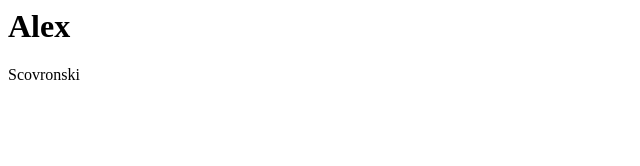
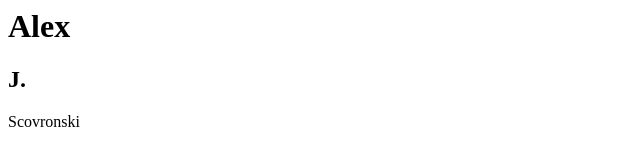
Before and after one commit to AlexScov/demo1, a plain HTML site: page index.html in a window 1280 px wide. Shown: the whole page, without its empty margins (0-640 px from the left). Drawn offline with Linux system fonts and the light colour scheme.

Commit message:
Added middle initial to index file

```diff
--- a/index.html
+++ b/index.html
@@ -1,2 +1,3 @@
 <h1>Alex</h1>
+<h2>J.</h2>
 <p>Scovronski</p>
```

=== Required work ===
Could every entry be restated word for word, pictures excluded?

=== Completed exercise ===
Before and after one commit to AlexScov/demo1, a plain HTML site: page index.html in a window 1280 px wide. Shown: the whole page, without its empty margins (0-640 px from the left). Drawn offline with Linux system fonts and the light colour scheme.

Commit message:
Added middle initial to index file

```diff
--- a/index.html
+++ b/index.html
@@ -1,2 +1,3 @@
 <h1>Alex</h1>
+<h2>J.</h2>
 <p>Scovronski</p>
```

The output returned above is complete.